  tspa_0004302fPhoto credit:  Toronto Public Library

As LFS students hoping to increase food assets in the Mount Pleasant community, we aim to assess the state of the Legion’s food system and understand what the needs of its stakeholders are. Through site visits and interviews, questions concerning kitchen capacity, kitchen use, and the existence of on-site food services will be addressed. This research falls in line with the city of Vancouver’s goal to improve people’s access to healthy, adequate, and culturally appropriate food. Unfortunately, certain demographics experience disproportionately higher food insecurity compared to others, and therefore cannot access the food they require. This is why we will critically analyze existing infrastructure and community stakeholder needs with a food justice perspective, with the goal of making the food assets currently found at the Legion more accessible to the community. If the Legion does have an underused kitchen, we aim to identify potential uses for the facilities and to optimize and expand community services in line with the wishes of the branch.  If the Mt. Pleasant Legion does not have a kitchen for us focus on, we will shift our attention to the communal space and food assets available, and how we can promote the Legion’s current services to potentially build more community.



Building community through shared kitchen spaces

Photo credit: ironypoisoning via Visual hunt / CC BY-SA

Our first impressions of the process to date

From the course descriptions of the Legion projects, our understanding is that the project is relatively open-ended. The direction each Legion would like to proceed towards will differ by branch, depending on what assets they have available and what they feel comfortable with. Like Sirolli said in his TED talk, our group agreed that we should “shut up and listen” to the Mt. Pleasant Legion’s wishes, goals, and desires before planning how our group can best assist them in meeting their needs. We have speculations and possible initiative ideas, but they could all be worthless if our branch is uninterested in pursuing them.

Sirolli’s TED talk can also be accessed via the following link: https://www.youtube.com/watch?v=chXsLtHqfdM

Many members from our group did not know what to expect before walking into the West Point Grey Legion, but what we did see was not what we had anticipated. The old-timey pub and pool gathering space of the branch was very quaint, and we quickly grew curious to check out the Mt. Pleasant branch and experience the Legion that we would be working with!

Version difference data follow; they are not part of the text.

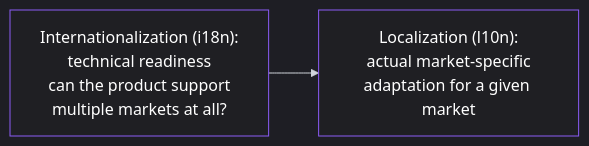
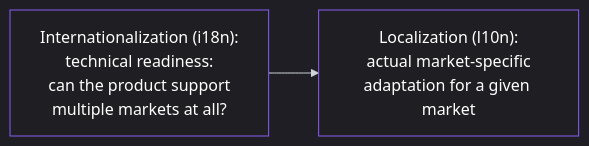
The first of 4 diagrams in content/lessons/lesson-059.md (pmacademy-app/web), drawn with Mermaid before and after one commit. The commit also changed other lines of this file and 275 other files, not shown here.

````diff
--- a/content/lessons/lesson-059.md
+++ b/content/lessons/lesson-059.md
@@ -49,34 +49,34 @@
 ```mermaid
 %%{init: {
   "theme": "dark",
   "themeVariables": {
     "background": "#0b0b0c",
     "primaryColor": "#1f1f23",
     "primaryTextColor": "#ffffff",
     "primaryBorderColor": "#8b5cf6",
     "lineColor": "#d1d5db",
     "secondaryColor": "#18181b",
     "tertiaryColor": "#111111",
     "mainBkg": "#1f1f23",
     "nodeBorder": "#8b5cf6",
     "clusterBkg": "#000000",
     "clusterBorder": "#27272a",
     "titleColor": "#ffffff",
     "edgeLabelBackground": "#0b0b0c",
     "nodeTextColor": "#ffffff",
     "edgeLabelColor": "#ffffff",
     "actorBorder": "#8b5cf6",
     "actorBkg": "#1f1f23",
     "actorTextColor": "#ffffff",
     "sequenceNumberColor": "#ffffff",
     "signalColor": "#8b5cf6",
     "signalTextColor": "#ffffff",
     "textColor": "#ffffff",
     "classText": "#ffffff",
     "classBorder": "#8b5cf6",
     "classBkg": "#1f1f23"
   }
 }}%%
 graph LR
-    A["Internationalization (i18n):<br/>technical readiness <br/>can the product support<br/>multiple markets at all?"] --> B["Localization (l10n):<br/>actual market-specific<br/>adaptation for a given market"]
+    A["Internationalization (i18n):<br/>technical readiness:<br/>can the product support<br/>multiple markets at all?"] --> B["Localization (l10n):<br/>actual market-specific<br/>adaptation for a given market"]
 ```
````
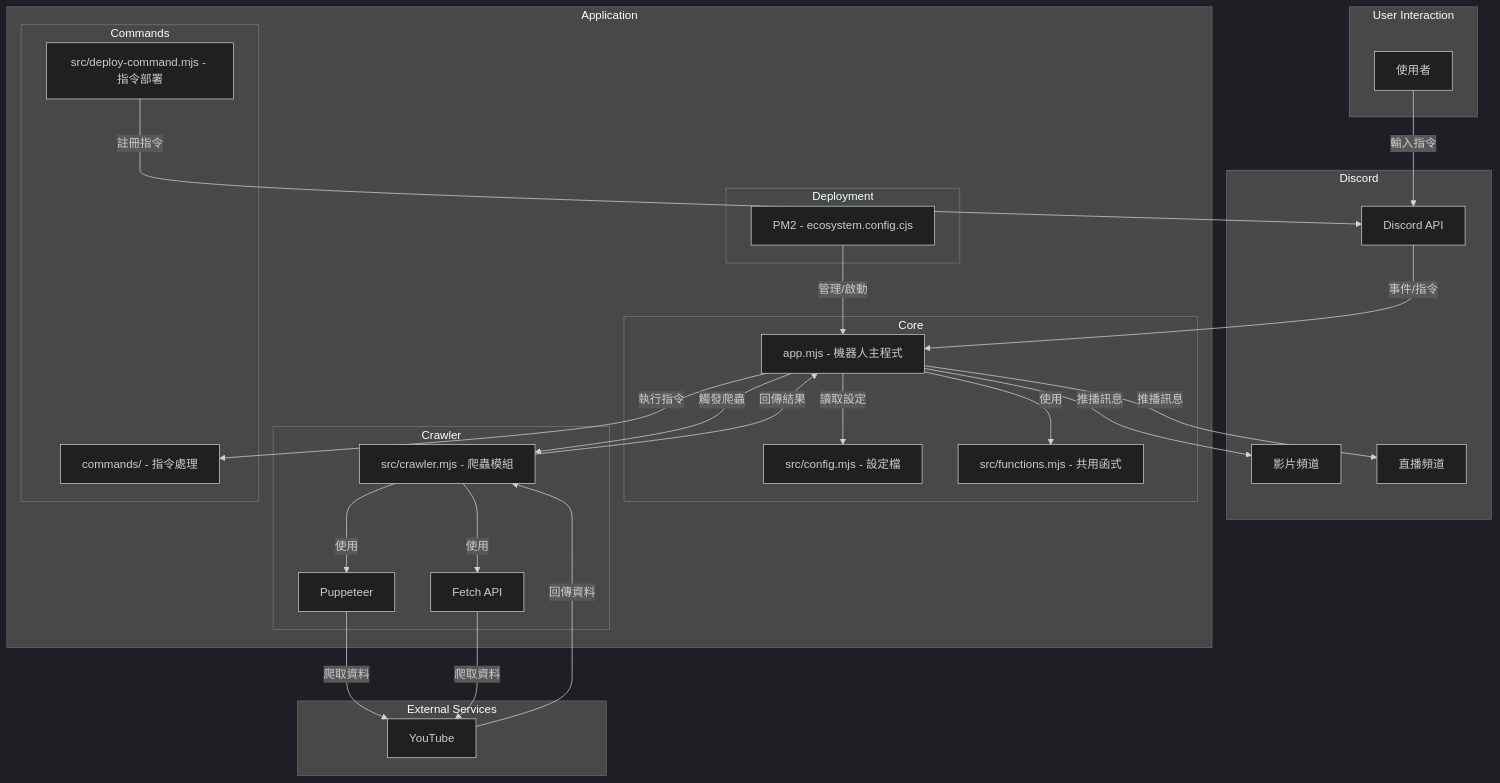
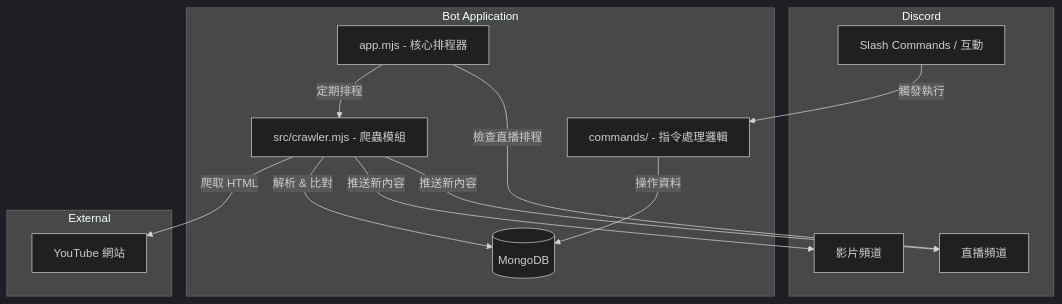
The diagram in README.md (RayLiu1999/yt_discord_bot), drawn with Mermaid (dark theme) before and after one commit. The commit also changed other lines of this file and 1 other file, not shown here.

Commit message:
docs: update README with slash commands and system architecture

````diff
--- a/README.md
+++ b/README.md
@@ -86,61 +91,28 @@
 ```mermaid
 graph TD
-    subgraph User Interaction
-        User[使用者]
-    end
-
     subgraph Discord
-        DiscordAPI[Discord API]
+        Interaction[Slash Commands / 互動]
         VideoChannel[影片頻道]
         StreamChannel[直播頻道]
     end
 
-    subgraph Application
-        subgraph Core
-            App[app.mjs - 機器人主程式]
-            Config[src/config.mjs - 設定檔]
-            Functions[src/functions.mjs - 共用函式]
-        end
-
-        subgraph Crawler
-            CrawlerModule[src/crawler.mjs - 爬蟲模組]
-            Puppeteer[Puppeteer]
-            FetchAPI[Fetch API]
-        end
-
-        subgraph Commands
-            DeployCommands[src/deploy-command.mjs - 指令部署]
-            CommandHandlers[commands/ - 指令處理]
-        end
-
-        subgraph Deployment
-            PM2[PM2 - ecosystem.config.cjs]
-        end
+    subgraph Bot Application
+        App[app.mjs - 核心排程器]
+        CommandHandlers[commands/ - 指令處理邏輯]
+        Crawler[src/crawler.mjs - 爬蟲模組]
+        DB[(MongoDB)]
     end
 
-    subgraph External Services
-        YouTube[YouTube]
+    subgraph External
+        YouTube[YouTube 網站]
     end
 
-    %% Connections
-    User -- 輸入指令 --> DiscordAPI
-    DiscordAPI -- 事件/指令 --> App
-
-    App -- 讀取設定 --> Config
-    App -- 使用 --> Functions
-    App -- 觸發爬蟲 --> CrawlerModule
-    App -- 執行指令 --> CommandHandlers
-    App -- 推播訊息 --> VideoChannel
-    App -- 推播訊息 --> StreamChannel
-
-    CrawlerModule -- 使用 --> Puppeteer
-    CrawlerModule -- 使用 --> FetchAPI
-    Puppeteer -- 爬取資料 --> YouTube
-    FetchAPI -- 爬取資料 --> YouTube
-    YouTube -- 回傳資料 --> CrawlerModule
-    CrawlerModule -- 回傳結果 --> App
-
-    DeployCommands -- 註冊指令 --> DiscordAPI
-
-    PM2 -- 管理/啟動 --> App
+    Interaction -- 觸發執行 --> CommandHandlers
+    App -- 定期排程 --> Crawler
+    CommandHandlers -- 操作資料 --> DB
+    Crawler -- 爬取 HTML --> YouTube
+    Crawler -- 解析 & 比對 --> DB
+    Crawler -- 推送新內容 --> VideoChannel
+    Crawler -- 推送新內容 --> StreamChannel
+    App -- 檢查直播排程 --> StreamChannel
 ```
````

Our visit to the West Point Grey Legion initially confused our group’s understanding of the proposal for our project, but it also helped cement the concept of using Sirolli’s theme as our guide, and opening our eyes to the needs of the community. It also further introduced us to the society’s food system, and allowed us to see through a food justice lens in order to carefully perceive and identify the existing obstacles and constraints the community’s food system presents.

Going into this project, we had very few preconceived ideas of what the entirety of the process would resemble.  We hope that by focusing on the desires of our Mt. Pleasant Legion branch we will be able to recognize the value of the community’s input and be sensitive to their needs and wishes.  As we begin to work with the Mt. Pleasant Legion, we look forward to approaching the branch with respect and openness, to build a culture of trust and collaboration so that we can assist in meeting the community’s needs based on the current foundation that they have created.

Spam prevention powered by Akismet